= Beginning of Section =
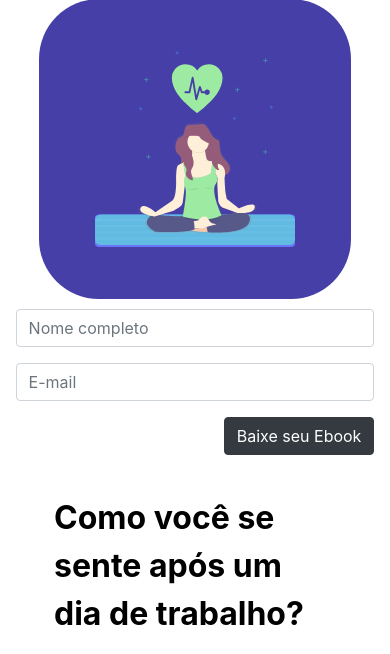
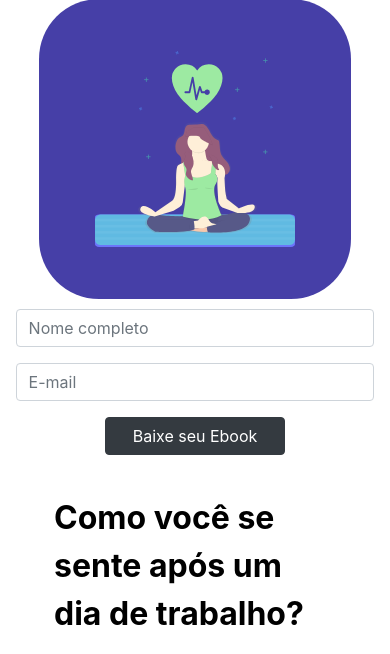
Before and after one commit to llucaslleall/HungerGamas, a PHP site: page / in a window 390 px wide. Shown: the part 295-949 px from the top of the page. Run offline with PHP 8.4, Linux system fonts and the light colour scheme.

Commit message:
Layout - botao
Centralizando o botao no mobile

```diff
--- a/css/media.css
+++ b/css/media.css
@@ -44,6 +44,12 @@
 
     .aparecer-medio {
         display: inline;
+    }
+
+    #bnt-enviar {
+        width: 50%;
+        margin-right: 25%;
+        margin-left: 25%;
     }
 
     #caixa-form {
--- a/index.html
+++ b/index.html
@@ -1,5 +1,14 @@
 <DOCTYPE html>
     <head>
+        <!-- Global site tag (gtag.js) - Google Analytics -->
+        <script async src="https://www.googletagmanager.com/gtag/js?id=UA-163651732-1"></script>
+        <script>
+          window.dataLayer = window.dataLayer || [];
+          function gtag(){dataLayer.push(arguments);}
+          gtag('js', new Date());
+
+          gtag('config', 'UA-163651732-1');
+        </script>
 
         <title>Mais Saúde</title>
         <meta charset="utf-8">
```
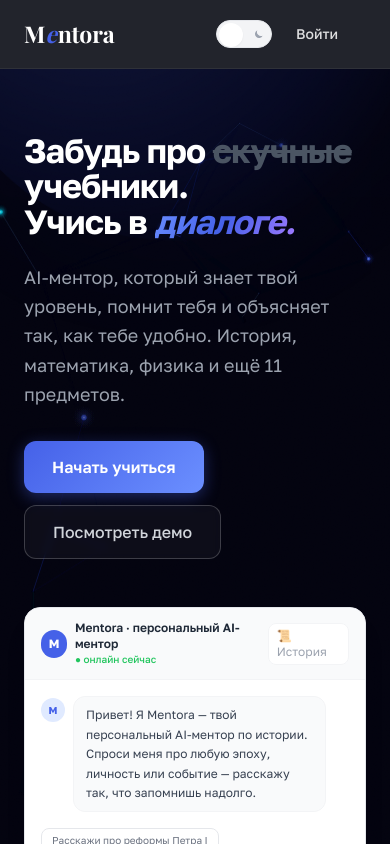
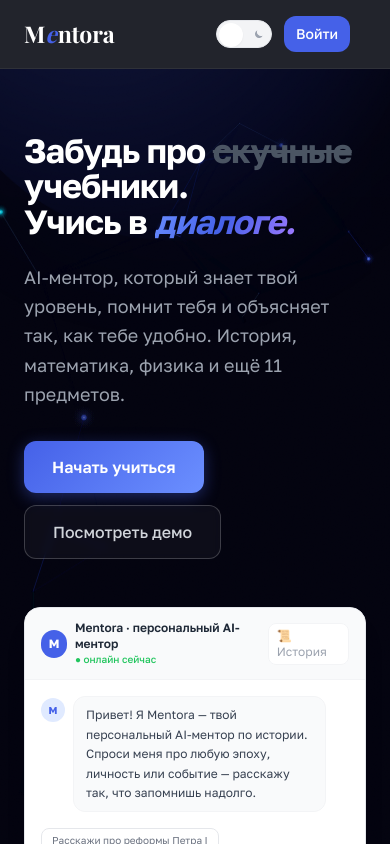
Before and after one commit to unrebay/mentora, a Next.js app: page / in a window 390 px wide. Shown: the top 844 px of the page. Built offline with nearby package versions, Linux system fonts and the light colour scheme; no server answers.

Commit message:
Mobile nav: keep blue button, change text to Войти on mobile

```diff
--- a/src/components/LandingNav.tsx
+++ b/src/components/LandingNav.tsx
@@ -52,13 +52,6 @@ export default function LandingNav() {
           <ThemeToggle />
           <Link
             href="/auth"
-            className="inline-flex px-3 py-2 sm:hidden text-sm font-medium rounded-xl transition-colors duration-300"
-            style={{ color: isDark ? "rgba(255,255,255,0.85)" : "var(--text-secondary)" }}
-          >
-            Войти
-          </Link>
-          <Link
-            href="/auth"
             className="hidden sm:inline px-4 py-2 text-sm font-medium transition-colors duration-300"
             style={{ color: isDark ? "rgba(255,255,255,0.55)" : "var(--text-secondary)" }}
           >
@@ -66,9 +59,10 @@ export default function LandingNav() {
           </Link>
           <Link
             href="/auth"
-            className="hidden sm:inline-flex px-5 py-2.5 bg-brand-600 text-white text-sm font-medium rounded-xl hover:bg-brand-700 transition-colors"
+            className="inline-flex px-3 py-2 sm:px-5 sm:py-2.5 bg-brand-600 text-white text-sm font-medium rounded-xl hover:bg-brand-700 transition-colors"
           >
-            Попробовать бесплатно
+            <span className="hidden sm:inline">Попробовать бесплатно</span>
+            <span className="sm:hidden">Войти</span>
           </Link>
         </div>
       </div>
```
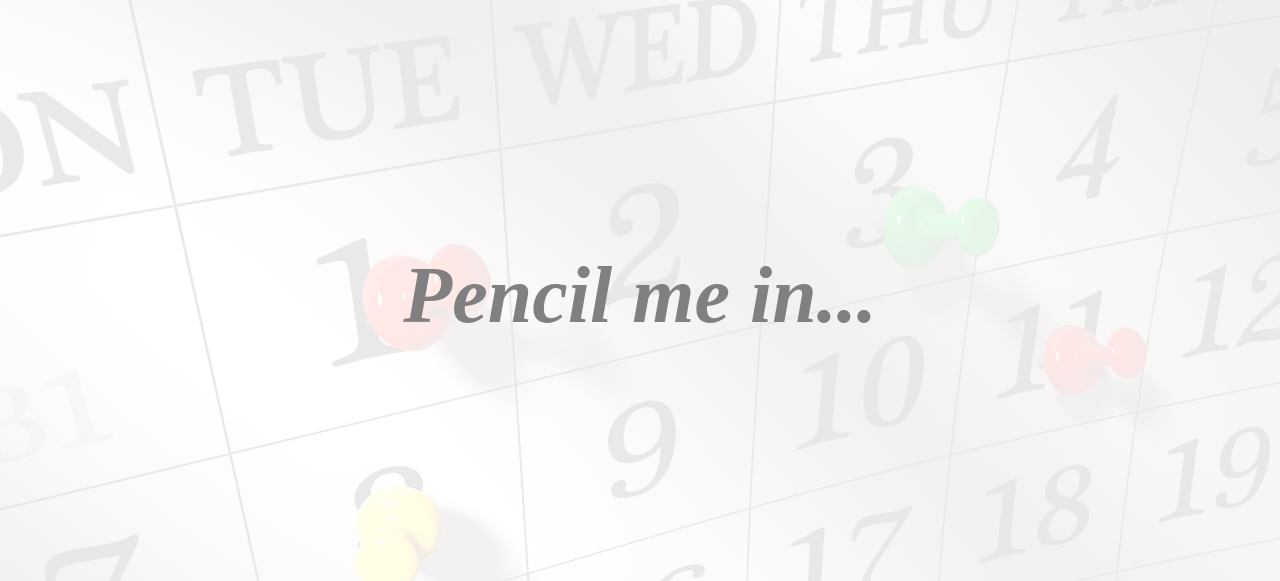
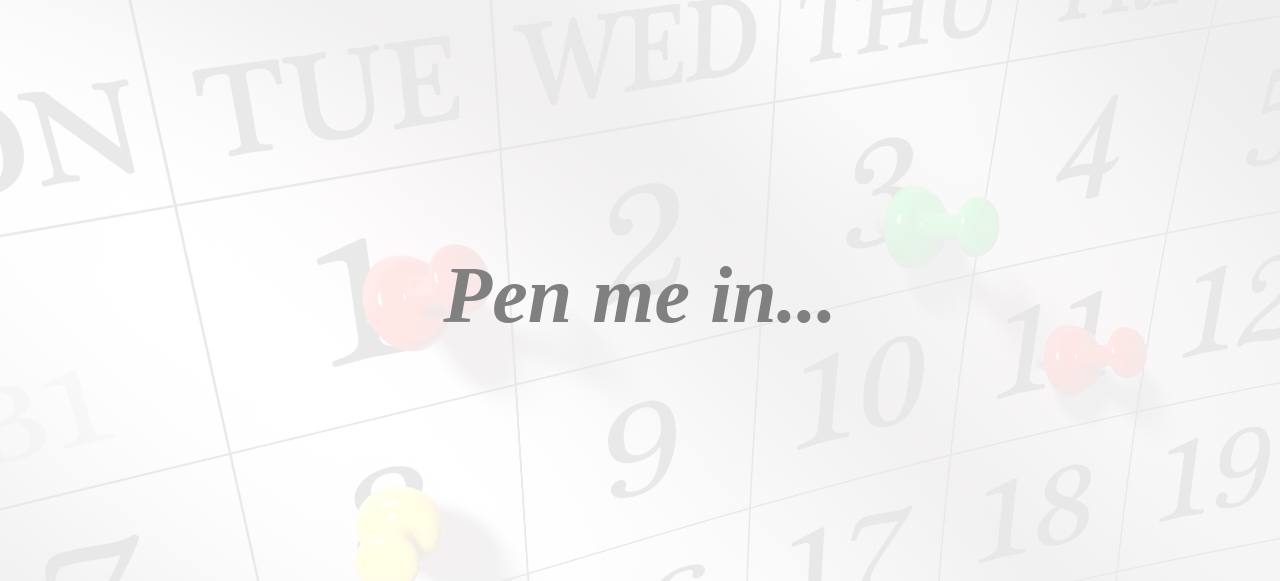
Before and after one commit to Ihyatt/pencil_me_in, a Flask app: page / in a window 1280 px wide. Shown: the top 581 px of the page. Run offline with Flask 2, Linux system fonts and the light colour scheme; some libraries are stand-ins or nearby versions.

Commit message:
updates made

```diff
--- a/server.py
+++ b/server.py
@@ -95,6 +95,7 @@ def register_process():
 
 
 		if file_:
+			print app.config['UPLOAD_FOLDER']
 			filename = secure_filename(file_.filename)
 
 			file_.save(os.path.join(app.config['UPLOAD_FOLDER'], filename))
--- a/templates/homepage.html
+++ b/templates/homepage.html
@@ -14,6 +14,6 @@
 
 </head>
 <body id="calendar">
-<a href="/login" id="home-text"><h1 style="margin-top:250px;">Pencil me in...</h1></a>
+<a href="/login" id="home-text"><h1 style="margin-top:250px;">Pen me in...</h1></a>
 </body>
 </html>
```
= End of Section =
*Work instructions:*
All lines with the word "Попробовать" need to be copied from the data above.

*Written response:*
-            Попробовать бесплатно
+            <span className="hidden sm:inline">Попробовать бесплатно</span>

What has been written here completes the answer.